Customers select products in a duty-free shopping mall in Haikou, South China's Hainan province, Oct 4, 2020. (Photo: Xinhua)
The prolonged holiday that ended Thursday gave domestic consumption fresh impetus, with spending bouncing back to new heights as coronavirus-imposed impacts on the economy are on course to be further curtailed.
The eight-day hybrid vacation, combining the National Day and Mid-Autumn Festival holidays, saw expenditures at tourist sites and hospitality facilities jump 83 percent and 71 percent, respectively, from Oct 1 to 3 compared with the May Day holiday, according to WeChat Pay, the mobile wallet of messaging app WeChat, which has over 1 billion users.
Spending in hotels and catering businesses soared 71 percent and 30 percent, respectively, compared with the May Day holiday, when most domestic merchants had just returned to business normalcy following COVID-related closures this year.
From Oct 1 to 7, transactions via China UnionPay, the bank card network, grew 6.3 percent year-on-year to reach 2.16 trillion yuan ($318 billion). Transaction volume on Oct 1 alone surpassed 330 billion yuan, up 15.5 percent, the company said. Regions recording the fastest growth in expenditures were the Tibet, Xinjiang Uygur and Ningxia Hui autonomous regions.
Transaction volume via WeChat Pay, compared with the May holiday, surged over 30 percent in department stores and supermarkets, the payment firm said, and the number of visitors to domestic duty-free stores more than doubled in the first three days.
"The recovery of domestic consumption remained robust," said Jason Yu, general manager of consultancy Kantar Worldpanel in China. "Many people treated the combined holidays as a substitute for Spring Festival, which had been effectively jinxed by the pandemic. That opened up huge potential for consumer buying."
Small-town youth, an internet term referring to the younger generation in less affluent cities and towns, are shaping up as the backbone of the buying revival. In the first three days of October, residents of third-tier cities and smaller areas recorded transactions via WeChat Pay up 50 percent higher than in the May Day holiday.
They are also the most generous spenders on tourism. Fliggy, the online travel arm of Alibaba Group, listed them as 60 percent of all their travelers, and said their travel expenditures advanced 50 percent year-on-year.
Startup mom and pop businesses are finding root in smaller places, with 48 percent of the buyers of electronic devices used by merchants coming from smaller cities. Also, 53 percent of such appliances, from popcorn machines to sausage grillers, were sold at smaller, county-level markets, Alibaba said.
Meanwhile, purchases of imported goods continued to enjoy an uptick following coronavirus-caused setbacks. Spending in the first four days of the holiday on Tmall Global, an e-commerce site dedicated to overseas items, rose 40 percent compared with the May Day holiday period.
Sought-after items included an eyedrop product by Japan's Kobayashi Pharmaceutical, whose sales exploded by 3,000 times compared with the first several days in May.

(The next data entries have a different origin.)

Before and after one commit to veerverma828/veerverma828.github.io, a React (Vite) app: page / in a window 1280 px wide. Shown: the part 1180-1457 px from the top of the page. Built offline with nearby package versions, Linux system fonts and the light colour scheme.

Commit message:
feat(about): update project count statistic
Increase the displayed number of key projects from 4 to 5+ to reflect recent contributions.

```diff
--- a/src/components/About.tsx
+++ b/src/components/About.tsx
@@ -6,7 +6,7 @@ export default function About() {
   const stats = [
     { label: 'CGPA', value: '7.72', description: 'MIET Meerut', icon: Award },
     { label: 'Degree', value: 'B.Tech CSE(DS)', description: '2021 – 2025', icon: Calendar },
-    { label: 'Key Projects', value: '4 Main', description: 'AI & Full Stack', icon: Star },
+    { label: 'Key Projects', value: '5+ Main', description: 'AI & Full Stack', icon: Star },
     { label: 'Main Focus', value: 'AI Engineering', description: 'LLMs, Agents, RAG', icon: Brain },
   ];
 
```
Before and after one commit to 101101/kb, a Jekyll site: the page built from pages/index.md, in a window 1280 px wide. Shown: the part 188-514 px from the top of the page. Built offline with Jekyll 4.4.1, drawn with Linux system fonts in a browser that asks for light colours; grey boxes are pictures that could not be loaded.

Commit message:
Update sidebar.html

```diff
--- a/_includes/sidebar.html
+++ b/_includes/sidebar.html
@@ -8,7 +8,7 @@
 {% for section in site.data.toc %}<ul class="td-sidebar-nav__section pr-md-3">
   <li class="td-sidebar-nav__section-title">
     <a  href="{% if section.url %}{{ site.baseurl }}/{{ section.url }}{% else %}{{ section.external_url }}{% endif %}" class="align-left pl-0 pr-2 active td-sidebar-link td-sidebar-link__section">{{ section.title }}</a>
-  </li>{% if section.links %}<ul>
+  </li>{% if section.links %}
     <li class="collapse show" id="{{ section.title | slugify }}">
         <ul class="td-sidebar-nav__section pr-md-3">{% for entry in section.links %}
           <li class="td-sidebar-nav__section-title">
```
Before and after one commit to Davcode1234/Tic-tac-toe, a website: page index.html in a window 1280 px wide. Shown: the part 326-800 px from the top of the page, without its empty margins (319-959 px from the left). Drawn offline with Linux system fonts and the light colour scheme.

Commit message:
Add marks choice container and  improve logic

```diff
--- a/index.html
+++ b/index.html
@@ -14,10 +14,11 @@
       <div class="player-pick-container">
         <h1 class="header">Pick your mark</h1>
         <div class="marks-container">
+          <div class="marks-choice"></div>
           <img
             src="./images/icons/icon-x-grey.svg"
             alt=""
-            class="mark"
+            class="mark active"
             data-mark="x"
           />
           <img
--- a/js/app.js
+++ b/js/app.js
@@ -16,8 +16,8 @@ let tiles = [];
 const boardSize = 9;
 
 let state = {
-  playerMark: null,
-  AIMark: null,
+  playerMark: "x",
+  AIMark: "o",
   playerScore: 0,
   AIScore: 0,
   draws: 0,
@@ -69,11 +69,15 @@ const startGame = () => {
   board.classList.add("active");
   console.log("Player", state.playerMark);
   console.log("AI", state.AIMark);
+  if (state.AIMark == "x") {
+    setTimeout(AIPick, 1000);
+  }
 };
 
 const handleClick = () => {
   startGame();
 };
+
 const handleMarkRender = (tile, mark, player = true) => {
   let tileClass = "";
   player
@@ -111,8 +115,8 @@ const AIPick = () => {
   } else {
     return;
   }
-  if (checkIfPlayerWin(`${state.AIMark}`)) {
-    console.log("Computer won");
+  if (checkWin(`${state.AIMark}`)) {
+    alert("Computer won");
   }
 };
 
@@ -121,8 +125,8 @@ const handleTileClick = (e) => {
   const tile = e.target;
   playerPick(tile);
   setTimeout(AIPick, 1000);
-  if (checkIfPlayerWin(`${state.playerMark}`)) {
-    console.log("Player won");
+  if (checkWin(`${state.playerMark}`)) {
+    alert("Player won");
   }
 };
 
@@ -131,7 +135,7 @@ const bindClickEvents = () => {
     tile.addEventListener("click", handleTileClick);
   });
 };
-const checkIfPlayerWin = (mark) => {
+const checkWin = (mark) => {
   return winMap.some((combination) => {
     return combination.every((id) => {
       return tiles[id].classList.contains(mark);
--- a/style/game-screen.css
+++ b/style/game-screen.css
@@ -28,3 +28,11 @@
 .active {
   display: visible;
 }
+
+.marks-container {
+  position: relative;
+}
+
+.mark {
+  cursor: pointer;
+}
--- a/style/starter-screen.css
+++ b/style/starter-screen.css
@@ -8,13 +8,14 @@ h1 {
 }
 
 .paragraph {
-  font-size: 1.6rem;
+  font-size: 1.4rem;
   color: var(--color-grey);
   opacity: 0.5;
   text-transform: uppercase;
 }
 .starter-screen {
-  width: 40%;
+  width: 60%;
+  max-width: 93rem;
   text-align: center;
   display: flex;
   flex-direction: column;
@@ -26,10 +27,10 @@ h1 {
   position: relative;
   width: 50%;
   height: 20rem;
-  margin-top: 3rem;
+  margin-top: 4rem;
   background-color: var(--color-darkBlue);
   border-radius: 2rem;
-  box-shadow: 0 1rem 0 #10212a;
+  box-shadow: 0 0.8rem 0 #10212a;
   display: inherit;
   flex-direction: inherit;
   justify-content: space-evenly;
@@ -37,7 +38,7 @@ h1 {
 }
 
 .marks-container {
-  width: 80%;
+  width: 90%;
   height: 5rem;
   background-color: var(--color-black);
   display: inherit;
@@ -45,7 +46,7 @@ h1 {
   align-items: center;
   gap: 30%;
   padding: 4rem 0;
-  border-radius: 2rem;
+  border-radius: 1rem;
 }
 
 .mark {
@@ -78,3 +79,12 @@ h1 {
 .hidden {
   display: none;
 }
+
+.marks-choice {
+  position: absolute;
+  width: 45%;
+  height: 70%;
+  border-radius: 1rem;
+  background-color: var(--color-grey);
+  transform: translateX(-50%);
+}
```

On sister site Kaola, cosmetics and skin care products were competing for shoppers' attention during the same time period. Sales of Hong Kong-based beauty retailer Sasa reported 334 percent growth, and a Singaporean counterpart, Novela, expanded 412 percent.
"These data suggest the insatiable appetite of Chinese consumers for high-quality products, in the temporary absence of outbound travel and surrogate buyers," Yu said. "This will be an encouraging sign for the upcoming China International Import Expo, scheduled for November."